START Supplied material
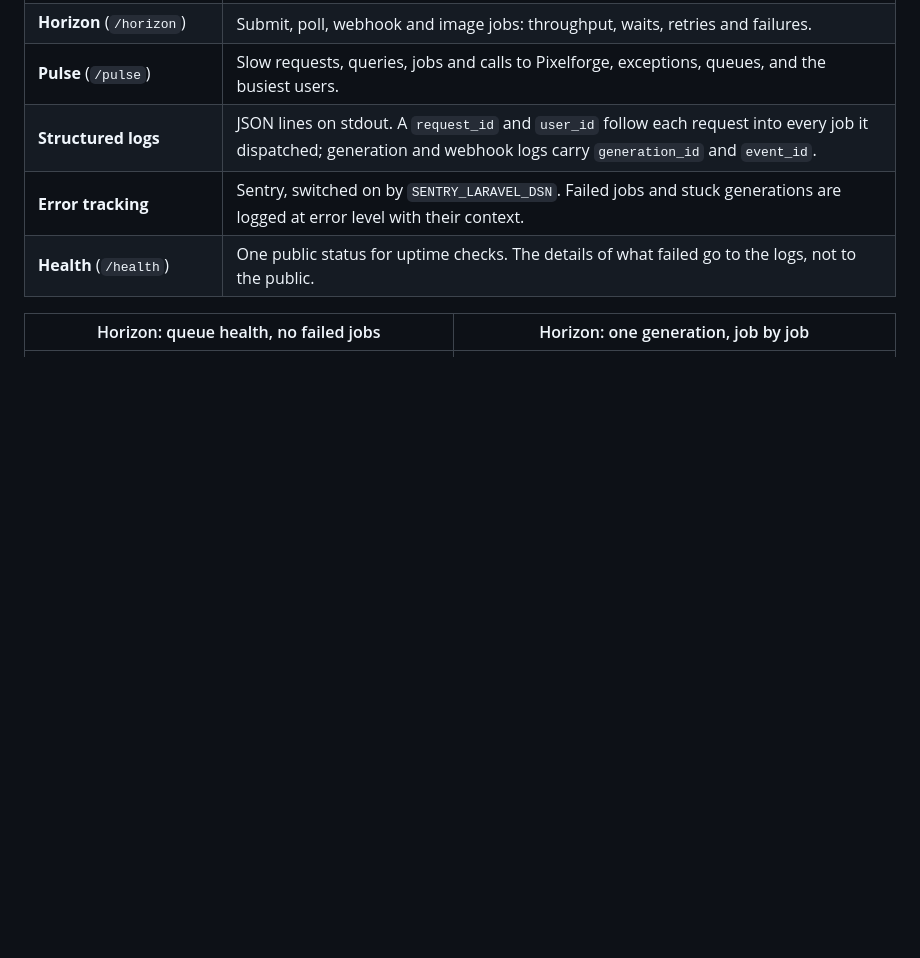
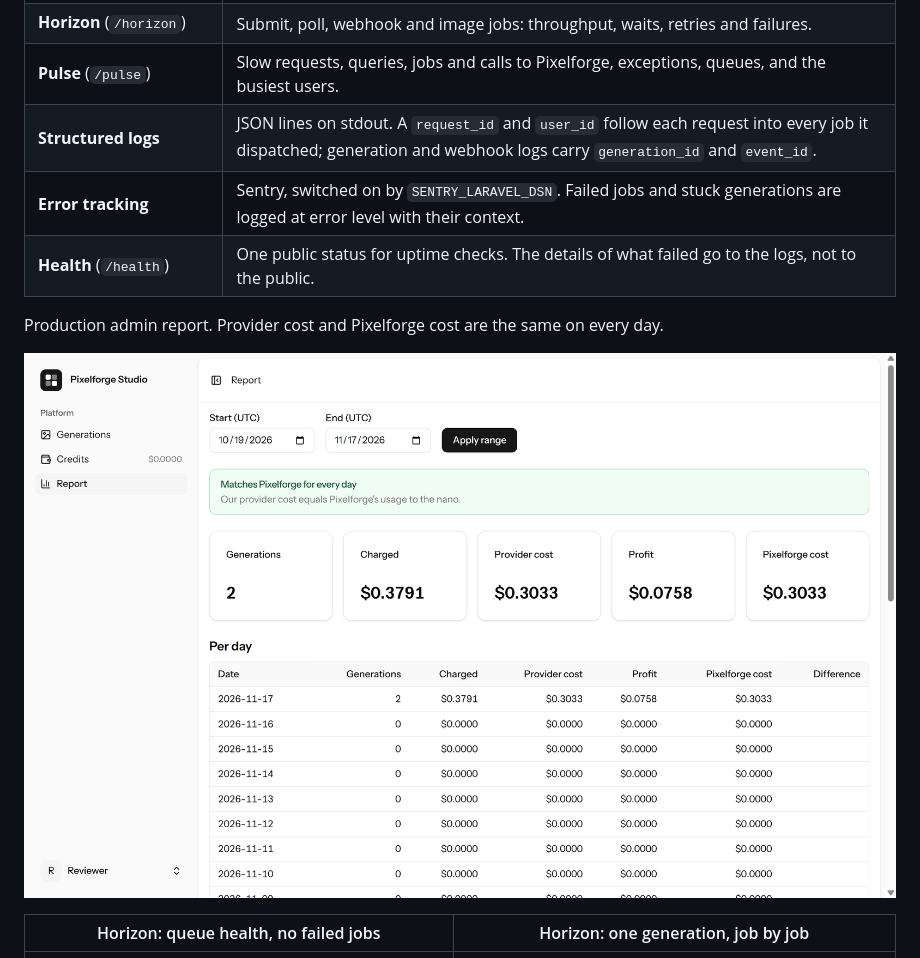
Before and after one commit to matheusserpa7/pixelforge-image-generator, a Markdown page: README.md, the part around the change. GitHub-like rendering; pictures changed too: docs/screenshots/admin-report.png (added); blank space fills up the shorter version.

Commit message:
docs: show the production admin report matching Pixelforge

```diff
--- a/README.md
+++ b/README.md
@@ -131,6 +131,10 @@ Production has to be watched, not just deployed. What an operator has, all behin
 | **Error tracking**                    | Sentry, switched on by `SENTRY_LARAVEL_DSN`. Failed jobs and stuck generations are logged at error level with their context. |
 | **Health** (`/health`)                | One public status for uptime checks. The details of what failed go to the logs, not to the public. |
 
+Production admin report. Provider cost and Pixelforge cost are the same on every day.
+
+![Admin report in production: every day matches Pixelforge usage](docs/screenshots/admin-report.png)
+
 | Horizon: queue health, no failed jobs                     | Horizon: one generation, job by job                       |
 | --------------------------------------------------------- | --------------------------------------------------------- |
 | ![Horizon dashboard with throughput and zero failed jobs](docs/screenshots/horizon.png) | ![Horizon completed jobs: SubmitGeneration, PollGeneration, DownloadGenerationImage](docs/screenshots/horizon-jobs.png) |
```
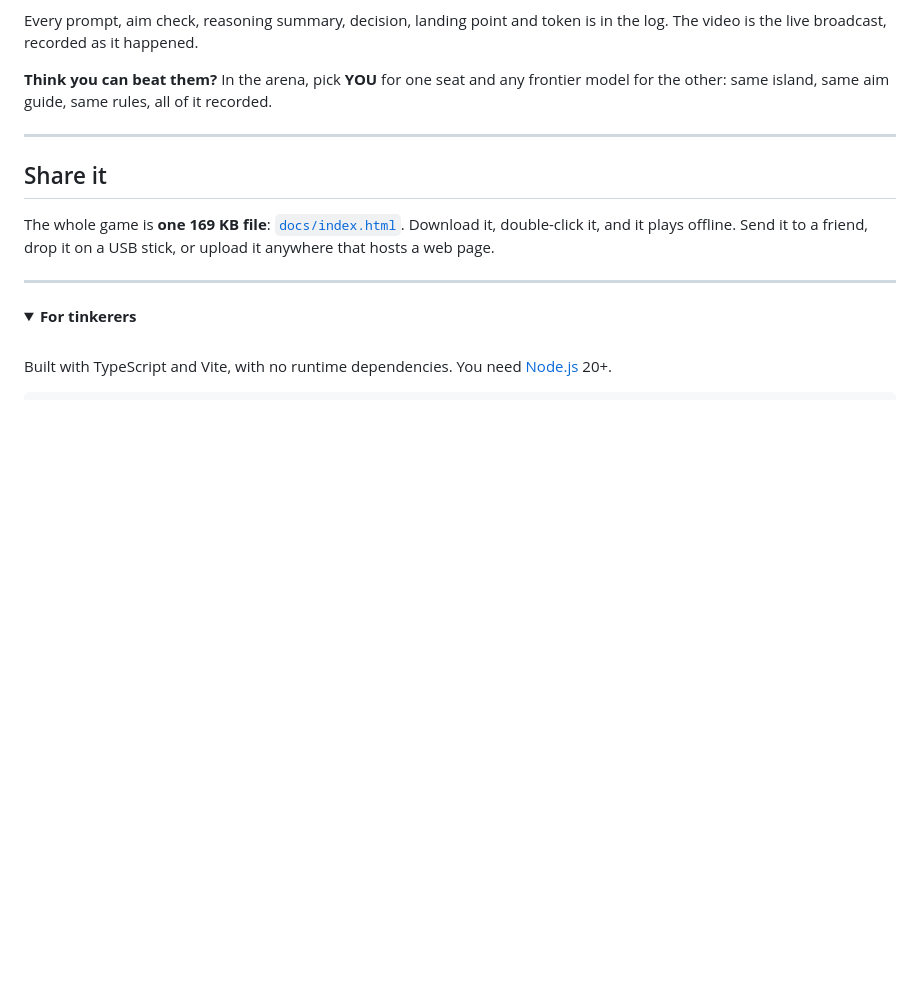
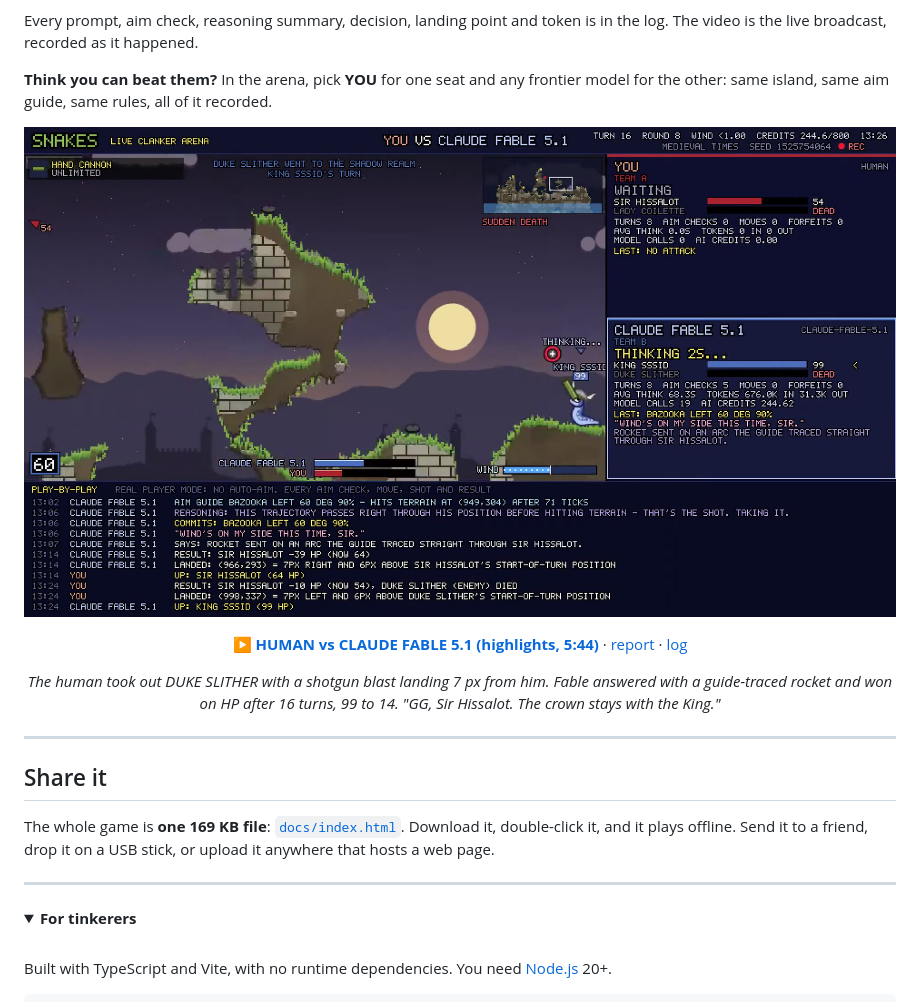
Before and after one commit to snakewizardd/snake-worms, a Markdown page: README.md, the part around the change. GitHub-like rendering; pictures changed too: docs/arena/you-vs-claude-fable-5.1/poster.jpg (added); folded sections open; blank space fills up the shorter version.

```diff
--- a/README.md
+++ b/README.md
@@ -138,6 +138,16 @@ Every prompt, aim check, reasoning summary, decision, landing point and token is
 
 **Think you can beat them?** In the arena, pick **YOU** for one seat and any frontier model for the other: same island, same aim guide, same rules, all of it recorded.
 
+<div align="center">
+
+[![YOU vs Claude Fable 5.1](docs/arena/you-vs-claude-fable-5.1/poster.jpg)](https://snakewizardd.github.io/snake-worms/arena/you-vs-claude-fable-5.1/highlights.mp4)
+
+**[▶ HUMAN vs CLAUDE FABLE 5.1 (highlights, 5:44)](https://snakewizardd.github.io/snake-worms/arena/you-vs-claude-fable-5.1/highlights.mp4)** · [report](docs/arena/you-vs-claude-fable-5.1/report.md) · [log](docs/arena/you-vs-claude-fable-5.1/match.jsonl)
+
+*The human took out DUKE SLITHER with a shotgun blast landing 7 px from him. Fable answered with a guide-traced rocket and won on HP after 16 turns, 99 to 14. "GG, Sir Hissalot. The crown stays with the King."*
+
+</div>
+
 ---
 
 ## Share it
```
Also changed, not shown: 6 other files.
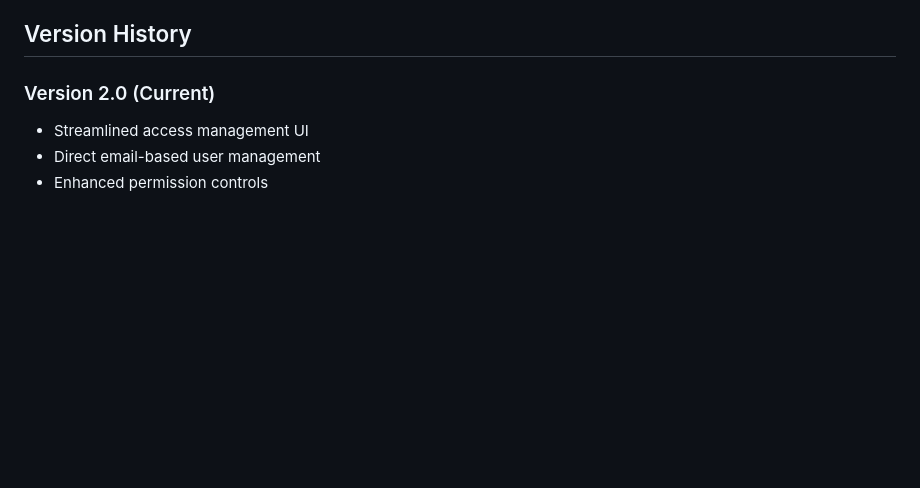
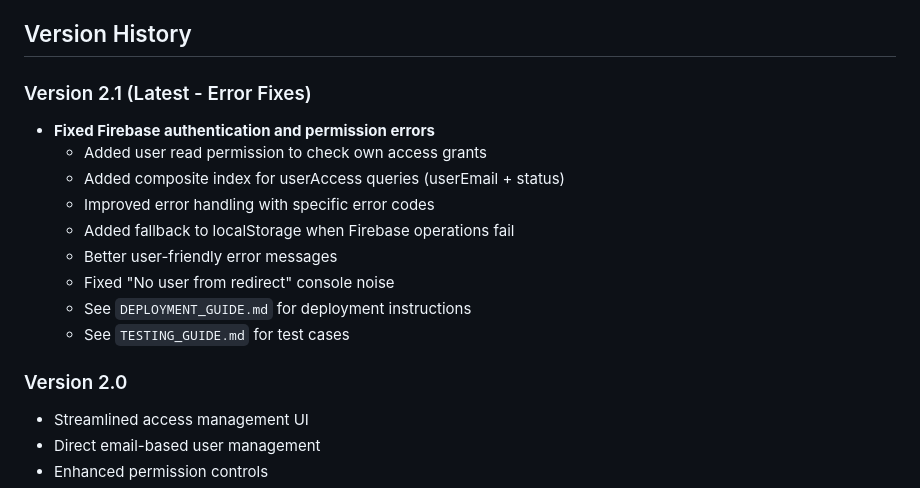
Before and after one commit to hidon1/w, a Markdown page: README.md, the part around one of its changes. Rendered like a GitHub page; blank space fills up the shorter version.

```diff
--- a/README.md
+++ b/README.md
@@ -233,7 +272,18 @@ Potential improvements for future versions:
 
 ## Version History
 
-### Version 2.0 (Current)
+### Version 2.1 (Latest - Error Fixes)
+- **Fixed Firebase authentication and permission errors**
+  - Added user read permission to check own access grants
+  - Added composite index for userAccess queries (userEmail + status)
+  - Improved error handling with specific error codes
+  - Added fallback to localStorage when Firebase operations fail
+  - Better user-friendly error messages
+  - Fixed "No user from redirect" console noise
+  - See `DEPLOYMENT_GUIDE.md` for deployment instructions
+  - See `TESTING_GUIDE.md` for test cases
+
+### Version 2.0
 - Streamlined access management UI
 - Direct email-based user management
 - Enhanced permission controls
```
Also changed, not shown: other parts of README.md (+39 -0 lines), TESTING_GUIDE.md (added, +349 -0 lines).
END Supplied material
What you are asked to do. Would you copy every entry exactly as it stands, leaving out the pictures?

Completed exercise.
Before and after one commit to matheusserpa7/pixelforge-image-generator, a Markdown page: README.md, the part around the change. GitHub-like rendering; pictures changed too: docs/screenshots/admin-report.png (added); blank space fills up the shorter version.

Commit message:
docs: show the production admin report matching Pixelforge

```diff
--- a/README.md
+++ b/README.md
@@ -131,6 +131,10 @@ Production has to be watched, not just deployed. What an operator has, all behin
 | **Error tracking**                    | Sentry, switched on by `SENTRY_LARAVEL_DSN`. Failed jobs and stuck generations are logged at error level with their context. |
 | **Health** (`/health`)                | One public status for uptime checks. The details of what failed go to the logs, not to the public. |
 
+Production admin report. Provider cost and Pixelforge cost are the same on every day.
+
+![Admin report in production: every day matches Pixelforge usage](docs/screenshots/admin-report.png)
+
 | Horizon: queue health, no failed jobs                     | Horizon: one generation, job by job                       |
 | --------------------------------------------------------- | --------------------------------------------------------- |
 | ![Horizon dashboard with throughput and zero failed jobs](docs/screenshots/horizon.png) | ![Horizon completed jobs: SubmitGeneration, PollGeneration, DownloadGenerationImage](docs/screenshots/horizon-jobs.png) |
```
Before and after one commit to snakewizardd/snake-worms, a Markdown page: README.md, the part around the change. GitHub-like rendering; pictures changed too: docs/arena/you-vs-claude-fable-5.1/poster.jpg (added); folded sections open; blank space fills up the shorter version.

```diff
--- a/README.md
+++ b/README.md
@@ -138,6 +138,16 @@ Every prompt, aim check, reasoning summary, decision, landing point and token is
 
 **Think you can beat them?** In the arena, pick **YOU** for one seat and any frontier model for the other: same island, same aim guide, same rules, all of it recorded.
 
+<div align="center">
+
+[![YOU vs Claude Fable 5.1](docs/arena/you-vs-claude-fable-5.1/poster.jpg)](https://snakewizardd.github.io/snake-worms/arena/you-vs-claude-fable-5.1/highlights.mp4)
+
+**[▶ HUMAN vs CLAUDE FABLE 5.1 (highlights, 5:44)](https://snakewizardd.github.io/snake-worms/arena/you-vs-claude-fable-5.1/highlights.mp4)** · [report](docs/arena/you-vs-claude-fable-5.1/report.md) · [log](docs/arena/you-vs-claude-fable-5.1/match.jsonl)
+
+*The human took out DUKE SLITHER with a shotgun blast landing 7 px from him. Fable answered with a guide-traced rocket and won on HP after 16 turns, 99 to 14. "GG, Sir Hissalot. The crown stays with the King."*
+
+</div>
+
 ---
 
 ## Share it
```
Also changed, not shown: 6 other files.
Before and after one commit to hidon1/w, a Markdown page: README.md, the part around one of its changes. Rendered like a GitHub page; blank space fills up the shorter version.

```diff
--- a/README.md
+++ b/README.md
@@ -233,7 +272,18 @@ Potential improvements for future versions:
 
 ## Version History
 
-### Version 2.0 (Current)
+### Version 2.1 (Latest - Error Fixes)
+- **Fixed Firebase authentication and permission errors**
+  - Added user read permission to check own access grants
+  - Added composite index for userAccess queries (userEmail + status)
+  - Improved error handling with specific error codes
+  - Added fallback to localStorage when Firebase operations fail
+  - Better user-friendly error messages
+  - Fixed "No user from redirect" console noise
+  - See `DEPLOYMENT_GUIDE.md` for deployment instructions
+  - See `TESTING_GUIDE.md` for test cases
+
+### Version 2.0
 - Streamlined access management UI
 - Direct email-based user management
 - Enhanced permission controls
```
Also changed, not shown: other parts of README.md (+39 -0 lines), TESTING_GUIDE.md (added, +349 -0 lines).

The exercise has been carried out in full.